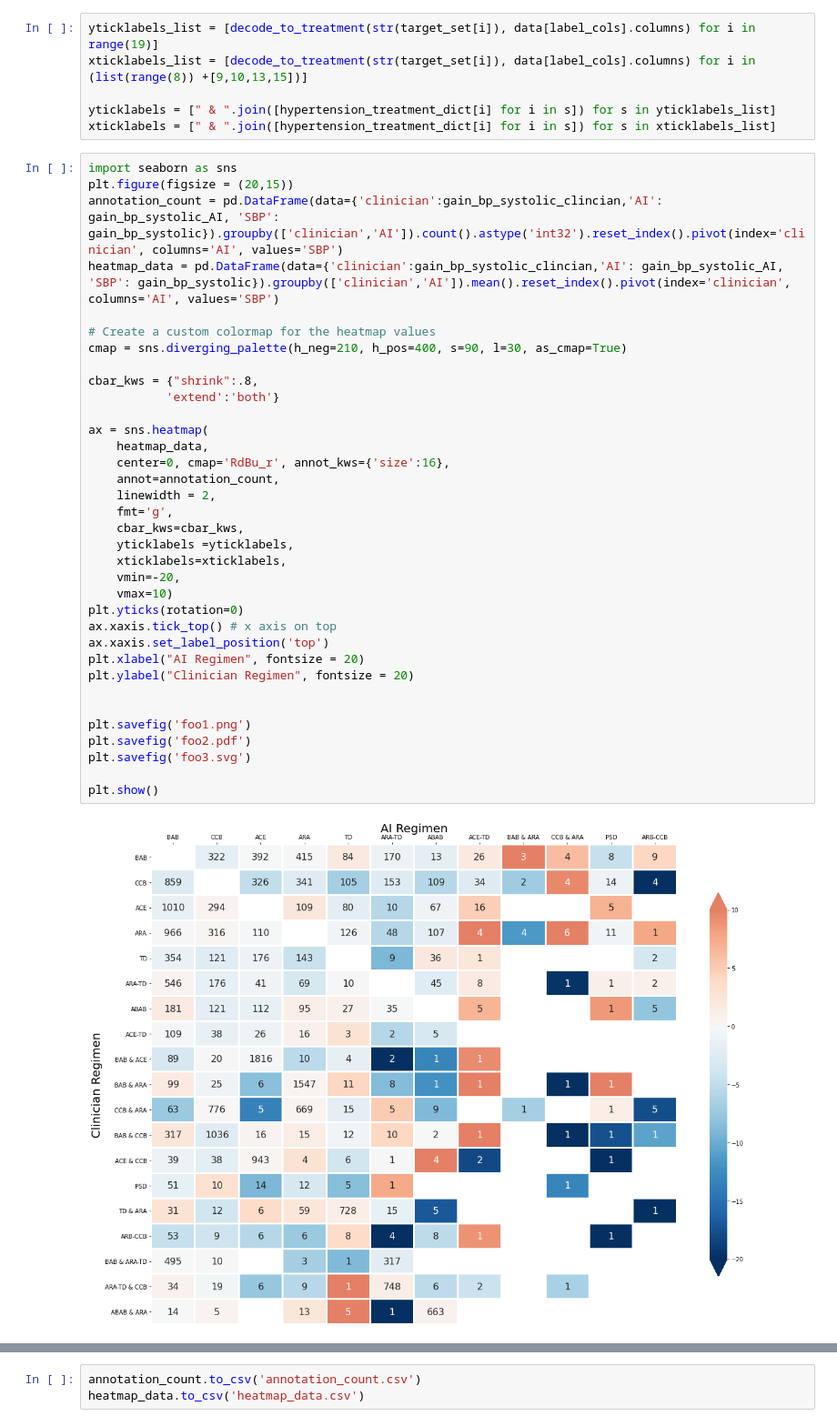
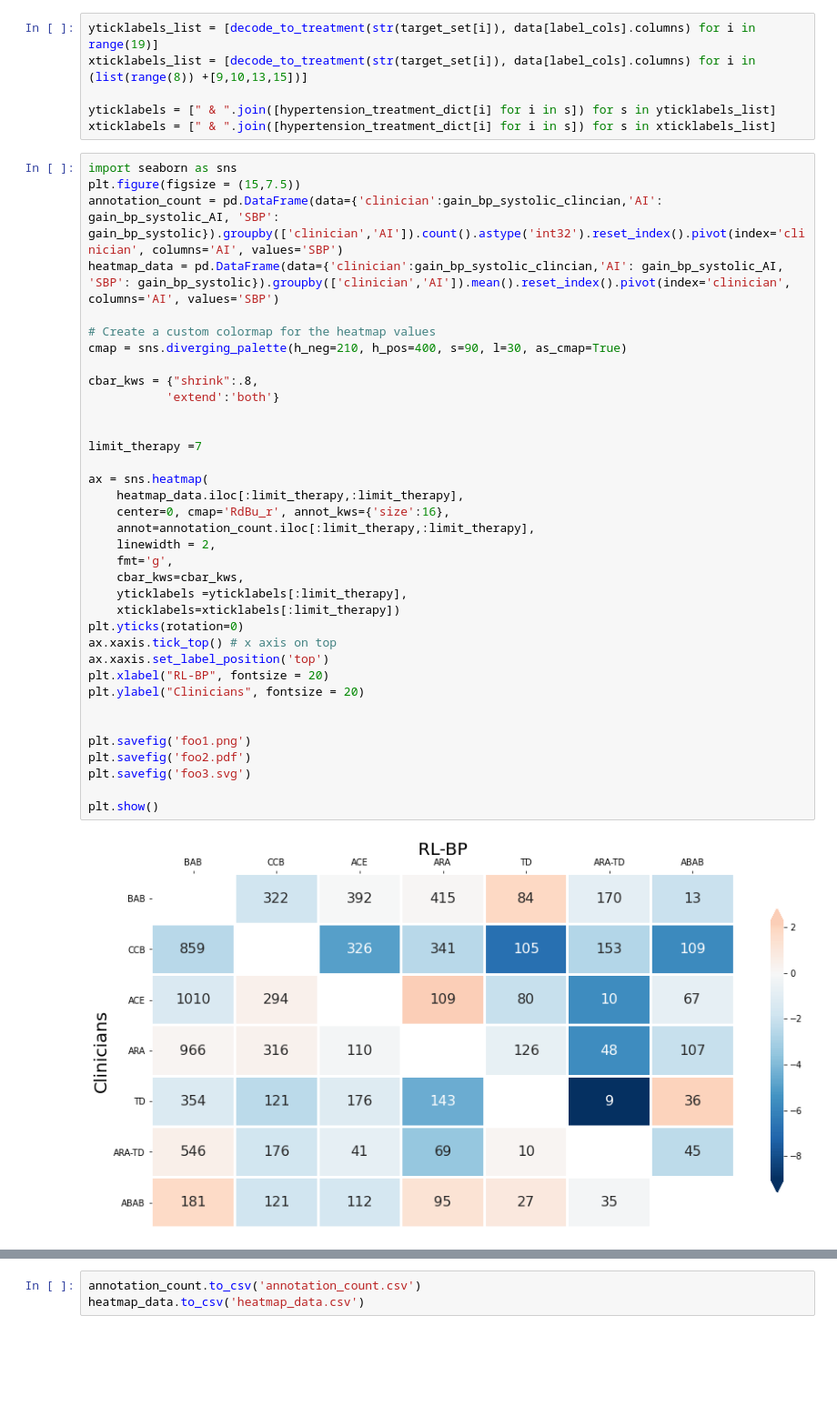
Before and after one commit to zhenghuazx/EHR-RL, a Jupyter notebook: post-analysis/dbn-ehr-hypertension.ipynb, the cells around one changed output, grey strips where cells are left out. Shown: that part at 91% size. Drawn from its saved outputs; the diff is of its cells as text; blank space fills up the shorter version.

```diff
--- a/post-analysis/dbn-ehr-hypertension.ipynb
+++ b/post-analysis/dbn-ehr-hypertension.ipynb
@@ -2036,38 +2356,39 @@ yticklabels = [" & ".join([hypertension_treatment_dict[i] for i in s]) for s in
 xticklabels = [" & ".join([hypertension_treatment_dict[i] for i in s]) for s in xticklabels_list]
 # %%
 import seaborn as sns
-plt.figure(figsize = (20,15))
+plt.figure(figsize = (15,7.5))
 annotation_count = pd.DataFrame(data={'clinician':gain_bp_systolic_clincian,'AI': gain_bp_systolic_AI, 'SBP': gain_bp_systolic}).groupby(['clinician','AI']).count().astype('int32').reset_index().pivot(index='clinician', columns='AI', values='SBP')
 heatmap_data = pd.DataFrame(data={'clinician':gain_bp_systolic_clincian,'AI': gain_bp_systolic_AI, 'SBP': gain_bp_systolic}).groupby(['clinician','AI']).mean().reset_index().pivot(index='clinician', columns='AI', values='SBP')
 
 # Create a custom colormap for the heatmap values
 cmap = sns.diverging_palette(h_neg=210, h_pos=400, s=90, l=30, as_cmap=True)
 
 cbar_kws = {"shrink":.8,
            'extend':'both'}
 
+
+limit_therapy =7
+
 ax = sns.heatmap(
-    heatmap_data,
+    heatmap_data.iloc[:limit_therapy,:limit_therapy],
     center=0, cmap='RdBu_r', annot_kws={'size':16},
-    annot=annotation_count,
+    annot=annotation_count.iloc[:limit_therapy,:limit_therapy],
     linewidth = 2,
     fmt='g',
     cbar_kws=cbar_kws,
-    yticklabels =yticklabels,
-    xticklabels=xticklabels,
-    vmin=-20,
-    vmax=10)
+    yticklabels =yticklabels[:limit_therapy],
+    xticklabels=xticklabels[:limit_therapy])
 plt.yticks(rotation=0)
 ax.xaxis.tick_top() # x axis on top
 ax.xaxis.set_label_position('top')
-plt.xlabel("AI Regimen", fontsize = 20)
-plt.ylabel("Clinician Regimen", fontsize = 20)
+plt.xlabel("RL-BP", fontsize = 20)
+plt.ylabel("Clinicians", fontsize = 20)
 
 
 plt.savefig('foo1.png')
 plt.savefig('foo2.pdf')
 plt.savefig('foo3.svg')
 
 plt.show()
 # %% [output]
-[figure, old version]
+[figure, new version]
```
Also changed, not shown: parts of 19 cells of this notebook.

#####

- [TASK STATEMENT] Say how many lines of the preceding data include the word "fontsize". The number is the whole answer.

- [RESPONSE TO THIS EXERCISE] 4